According to a new study conducted by Institute of NBC Defence in the US and Tsinghua University in China, more than 100 toxic gases are produced by the batteries inside various gadgets. Dubbed as fatal and dangerous, the 100 toxic gases are found inside smartphones and tablet

During the research, scientists found that lithium batteries expose over 100 toxic gases, which includes carbon monoxide. These gases can cause serious irritations to the skin, eyes, and nasal passages in addition to harming the natural environment.

The researchers are of the view that many people are unaware of the potential dangers of overheating. Moreover, it is not advisable to make use of third-party chargers to supply power to their smartphones because of compatibility issues. They found that lithium-ion batteries are replaced in two billion consumer gadgets every year.

Commenting on the development, Jie Sun, lead author and professor at the Institute of NBC Defence revealed that lithium-ion batteries are being actively promoted by many governments all over the world. This is because they are regarded as a viable energy solution to power everything from electric vehicles to mobile gadgets.

Since the lithium-ion battery is used by millions of families worldwide, it is essential to know about the risks involved in the use of the batteries, adds Sun.

Such dangerous substances, in particular, carbon monoxide, have the potential to cause serious harm within a short period of time if they leak inside a small, sealed environment, such as the interior of a car or an airplane compartment.

According to Sun, a fully charged battery will release several toxic gases than a battery which is half charged. The more you charge the battery, the more is the risk of overheating and explosion.

If you look at the Samsung Galaxy Note 7 fiasco, the battery was the main culprit since it emitted a huge amount of heat in such a way that to cause explosions.
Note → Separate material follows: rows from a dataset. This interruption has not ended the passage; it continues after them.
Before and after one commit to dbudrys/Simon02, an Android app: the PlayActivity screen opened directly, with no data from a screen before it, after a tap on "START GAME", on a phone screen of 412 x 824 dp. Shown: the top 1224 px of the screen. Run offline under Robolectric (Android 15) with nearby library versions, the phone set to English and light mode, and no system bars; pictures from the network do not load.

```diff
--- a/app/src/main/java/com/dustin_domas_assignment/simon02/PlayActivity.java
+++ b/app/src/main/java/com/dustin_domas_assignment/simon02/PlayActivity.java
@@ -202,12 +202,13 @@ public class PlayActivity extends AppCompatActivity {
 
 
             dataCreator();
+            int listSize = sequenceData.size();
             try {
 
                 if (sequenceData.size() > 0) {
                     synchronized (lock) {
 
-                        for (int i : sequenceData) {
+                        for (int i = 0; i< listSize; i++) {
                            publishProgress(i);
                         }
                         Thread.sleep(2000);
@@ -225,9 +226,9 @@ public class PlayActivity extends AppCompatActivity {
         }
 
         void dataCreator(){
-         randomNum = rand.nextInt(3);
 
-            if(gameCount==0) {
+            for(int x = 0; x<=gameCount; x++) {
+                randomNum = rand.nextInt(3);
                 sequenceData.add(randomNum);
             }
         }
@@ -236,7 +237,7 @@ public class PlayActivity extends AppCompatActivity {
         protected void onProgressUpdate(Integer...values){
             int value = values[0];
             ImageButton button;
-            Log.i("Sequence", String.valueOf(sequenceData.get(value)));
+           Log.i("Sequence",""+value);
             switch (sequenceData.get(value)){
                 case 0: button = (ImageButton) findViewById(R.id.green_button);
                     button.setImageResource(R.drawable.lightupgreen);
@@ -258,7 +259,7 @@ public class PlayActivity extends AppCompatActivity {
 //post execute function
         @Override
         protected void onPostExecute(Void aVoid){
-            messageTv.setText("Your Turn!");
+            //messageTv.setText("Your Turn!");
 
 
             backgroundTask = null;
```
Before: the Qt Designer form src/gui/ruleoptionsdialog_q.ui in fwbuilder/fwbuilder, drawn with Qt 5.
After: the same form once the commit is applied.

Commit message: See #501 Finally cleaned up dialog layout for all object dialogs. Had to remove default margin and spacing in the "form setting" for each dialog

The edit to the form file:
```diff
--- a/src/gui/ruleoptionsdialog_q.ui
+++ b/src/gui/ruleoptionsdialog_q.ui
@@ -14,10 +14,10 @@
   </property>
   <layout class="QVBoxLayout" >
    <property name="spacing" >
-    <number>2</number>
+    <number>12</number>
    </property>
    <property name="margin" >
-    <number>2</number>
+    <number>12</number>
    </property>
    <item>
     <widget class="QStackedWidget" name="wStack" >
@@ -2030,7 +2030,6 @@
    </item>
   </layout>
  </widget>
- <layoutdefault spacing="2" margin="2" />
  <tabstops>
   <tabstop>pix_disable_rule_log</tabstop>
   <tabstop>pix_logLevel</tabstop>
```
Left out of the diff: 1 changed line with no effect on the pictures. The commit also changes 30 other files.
To fix the problems associated with batteries, you need to identify the gases produced and the reasons for their emission. This will enable manufacturers to take the required steps to reduce toxic emissions since lithium-ion batteries are used worldwide.